The hill station of Dalhousie is full of old world charm and holds lingering echo’s of the Raj; it covers an area of about 15 sq. kms and is built over five hills – Kathlog, Potreyn, Tehra, Bakrota and Balun. The town is named after the British Governor General of the 19th century, Lord Dalhousie. The The town’s height varies between 1525 m and 2378 m and it is surrounded by varies vegetation – pines, deodars, oaks and flowering rhododendron. Dalhousie has charming colonial architecture, including some beautiful churches; a veneer of Tibetan culture has added a touch of the exotic to his serene resort. This hill station also presents magnificent views of Chamba valley and the mighty Dhauladhar ranges with awe-inspiring snow-covered peaks filling on entire horizon.
Height: 2036 m
Climate: This hill resort is gifted with a pleasant temperature climate. Summers are warm and cotton clothing with light woollens is adequate but winters are cold and heavy clothing is essential.
Getting There & Away: How to reach Dalhousie
Road: Dalhousie is 485 kms from Delhi, 335 kms from Shimla, 360 kms from Manali, 80 kms from Pathankot, 127 kms form Dharamshala via Chakki, 56 kms from Chamba via Banikhet and 43 kms via Khajjiar.

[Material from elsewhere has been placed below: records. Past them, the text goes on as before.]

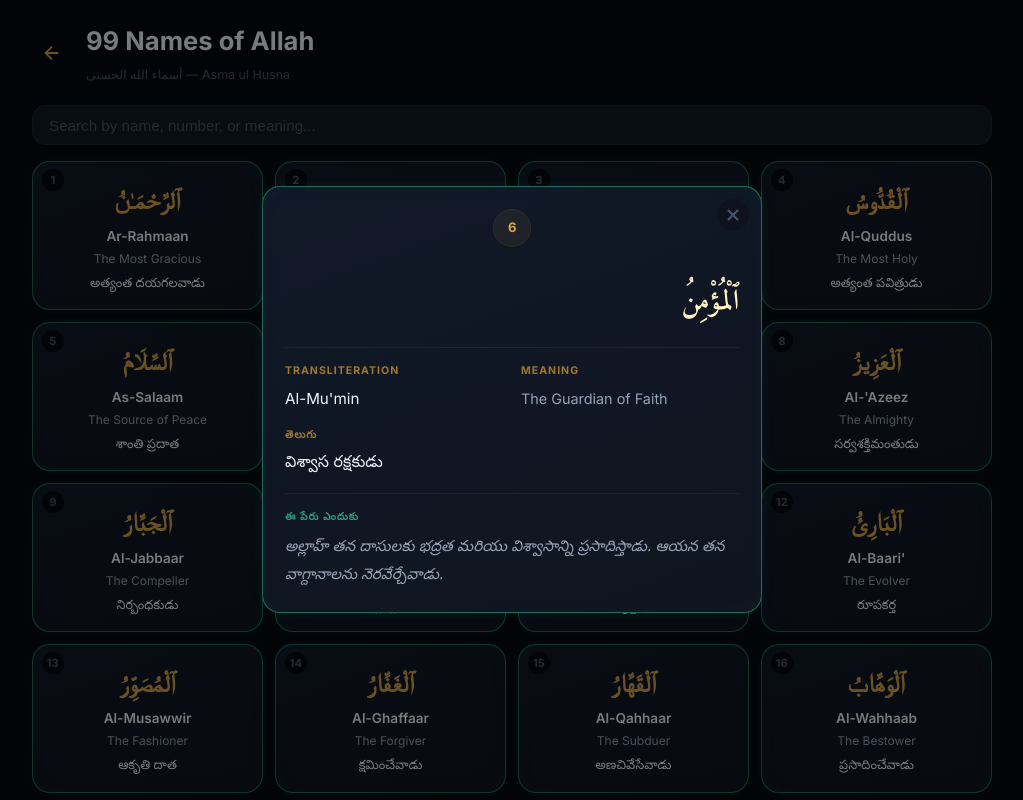
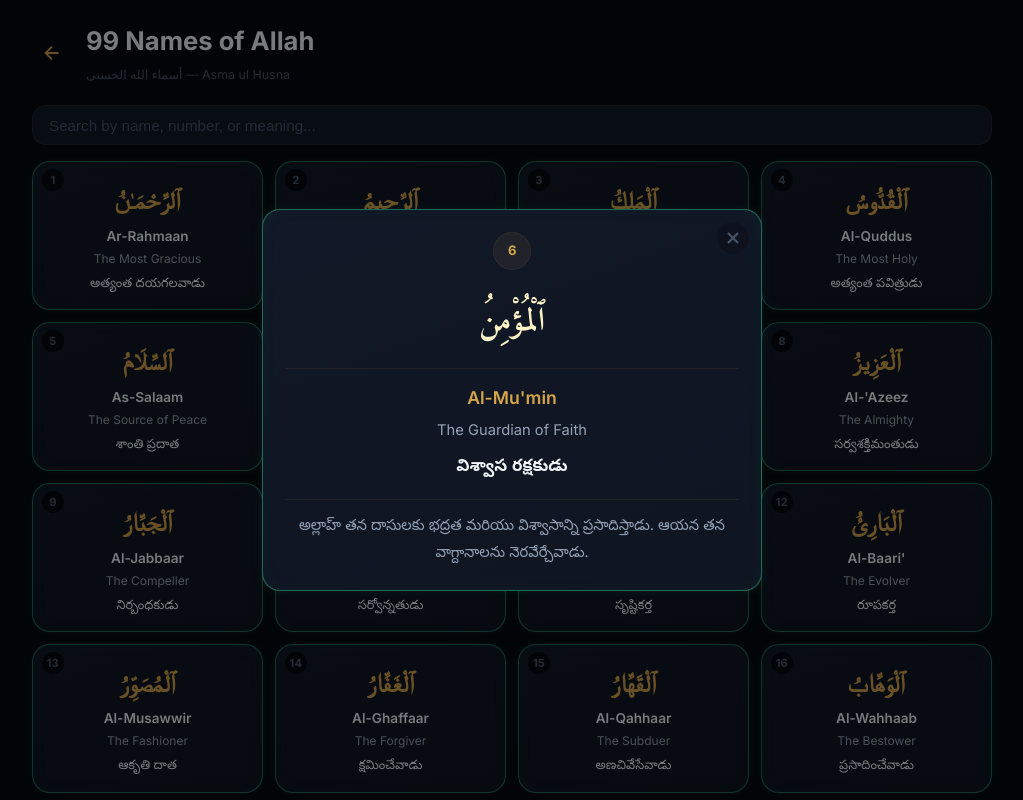
Before and after one commit to Mahendarmax/Believer-of-Almighty, a React (Vite) app: page /#/names-of-allah in a window 1280 px wide. Both pictures are taken after a click on the button 518 px from the left and 396 px from the top of the page. Shown: the top 800 px of the page, without its empty margins (128-1151 px from the left). Built offline with nearby package versions, Linux system fonts and the light colour scheme.

Commit message:
style: remove labels from detail popup, clean centered vertical layout

```diff
--- a/src/pages/AsmaUlHusna.css
+++ b/src/pages/AsmaUlHusna.css
@@ -241,60 +241,43 @@
 
 .asma-detail-arabic {
   font-family: 'Amiri', serif;
-  font-size: 1.75rem;
+  font-size: 2rem;
   font-weight: 700;
   color: var(--text-arabic);
-  text-align: right;
+  text-align: center;
   direction: rtl;
-  line-height: 2.3;
+  line-height: 2;
   word-spacing: 8px;
-  padding: 12px 0;
+  padding: 8px 0 14px;
   border-bottom: 1px solid var(--border);
-  margin-bottom: 14px;
-}
-
-.asma-detail-columns {
-  display: grid;
-  grid-template-columns: 1fr 1fr;
-  gap: 18px;
-  margin-bottom: 14px;
-}
-
-.asma-detail-col {
-  min-width: 0;
-}
-
-.asma-detail-label {
-  display: block;
-  font-size: 0.66rem;
-  text-transform: uppercase;
-  letter-spacing: 1px;
-  color: var(--accent-dim);
-  margin-bottom: 6px;
-  font-weight: 700;
+  margin: 0 0 14px;
 }
 
 .asma-detail-roman {
-  color: var(--text-primary);
+  color: var(--accent);
   line-height: 1.75;
-  font-size: 0.95rem;
-  margin: 0;
+  font-size: 1.1rem;
+  font-weight: 600;
+  text-align: center;
+  margin: 0 0 4px;
 }
 
 .asma-detail-english {
   color: var(--text-secondary);
   line-height: 1.75;
-  font-size: 0.9rem;
-  margin: 0;
+  font-size: 0.92rem;
+  text-align: center;
+  margin: 0 0 8px;
 }
 
 .asma-detail-telugu-name {
   font-family: 'Noto Sans Telugu', sans-serif;
   color: var(--text-primary);
   line-height: 1.85;
-  font-size: 1rem;
-  font-weight: 500;
-  margin: 0;
+  font-size: 1.05rem;
+  font-weight: 600;
+  text-align: center;
+  margin: 0 0 16px;
 }
 
 .asma-detail-reason-section {
@@ -302,24 +285,13 @@
   border-top: 1px solid var(--border);
 }
 
-.asma-detail-reason-label {
-  display: block;
-  font-size: 0.66rem;
-  text-transform: uppercase;
-  letter-spacing: 1px;
-  color: var(--emerald);
-  margin-bottom: 8px;
-  font-weight: 700;
-  opacity: 0.7;
-}
-
 .asma-detail-reason {
   font-family: 'Noto Sans Telugu', sans-serif;
-  font-size: 0.95rem;
+  font-size: 0.92rem;
   color: var(--text-secondary);
   line-height: 1.85;
+  text-align: center;
   margin: 0;
-  font-style: italic;
 }
 
 @media (max-width: 480px) {
--- a/src/pages/AsmaUlHusna.jsx
+++ b/src/pages/AsmaUlHusna.jsx
@@ -106,24 +106,10 @@ function AsmaUlHusna() {
             </button>
             <div className="asma-detail-num"><span>{selectedName.num}</span></div>
             <p className="asma-detail-arabic" dir="rtl">{selectedName.arabic}</p>
-            <div className="asma-detail-columns">
-              <div className="asma-detail-col">
-                <span className="asma-detail-label">Transliteration</span>
-                <p className="asma-detail-roman">{selectedName.roman}</p>
-              </div>
-              <div className="asma-detail-col">
-                <span className="asma-detail-label">Meaning</span>
-                <p className="asma-detail-english">{selectedName.english}</p>
-              </div>
-            </div>
-            <div className="asma-detail-columns">
-              <div className="asma-detail-col">
-                <span className="asma-detail-label">తెలుగు</span>
-                <p className="asma-detail-telugu-name">{selectedName.telugu}</p>
-              </div>
-            </div>
+            <p className="asma-detail-roman">{selectedName.roman}</p>
+            <p className="asma-detail-english">{selectedName.english}</p>
+            <p className="asma-detail-telugu-name">{selectedName.telugu}</p>
             <div className="asma-detail-reason-section">
-              <span className="asma-detail-reason-label">ఈ పేరు ఎందుకు</span>
               <p className="asma-detail-reason">{selectedName.reason}</p>
             </div>
           </div>
```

Rail: The nearest railway station is Pathankot at 80 kms.
Air: The closest airport is Gaggal, 114 kms away.
Tourist Attractions in Dalhousie
Churches: St. John’s Church is the oldest one and dates back to 1863; this is located at Gandhi Chowk. St. Francis’, the Catholic Church, lies just above Subhas Chowk and dates back t 1894; the dressed-stone, dark woodwork and stained glass windows are finely done. St. Oswald’s Church is in the cantonment of Bakloh. The cantonment at Balun has St. Andrew’s Church built by the Presbyterians.
Satdhara and Panchpulla: Panchpulla is about 3 kms from Dalhousie’s General Post Office and has a clear stream that gushes down from the heights of Dainkund. By the roadside, a memorial, surrounded by water-pools fed by the stream, has been built in memory of the freedom fighter, Sardar Ajit Singh. En route to the memorial, the waters of the Satdhara springs are believed to have therapeutic properties.
Tibetan Handicrafts Centre: Run by Tibetan refugees, this is a couple of kilometres after Gandhi Chowk, en route to Khajjiar. At the Centre you can also place an order for carpets and other items.
Bakrota Hills and Dainkund: This is a delightful excursion of around 5 kms that encircles Lower Bakrota and can extend longer to the hill of Dainkund. From the top of Dainkund, on a clear day, you can even see the three main rivers of the area – the Ravi, the Beas and the Chenab. En route are colonial houses and small attractive spots – and one of these places in the Subhas Baoli, where Netaji Subhas Chandra Bose walked and contemplated while recuperating from an illness in 1937.
Bara Pathar: 4 kms from town and place in thick woods, this is a small temple dedicated to the deity, Bhulwani Mata. This is in the village of Ahia en route to Kalatop.
Kalatop Wildlife Sanctuary: This rises past Dalhousie and then goes down towards Khajjiar and Chamba. This covers an area of around 2000 hectares and has numerous animals. The sanctuary area is covered with thick woods of pine, oak and deodar. In between, there are open pastures. The highway from Dalhousie to Chamba, through Khajjiar cuts through the sanctuary.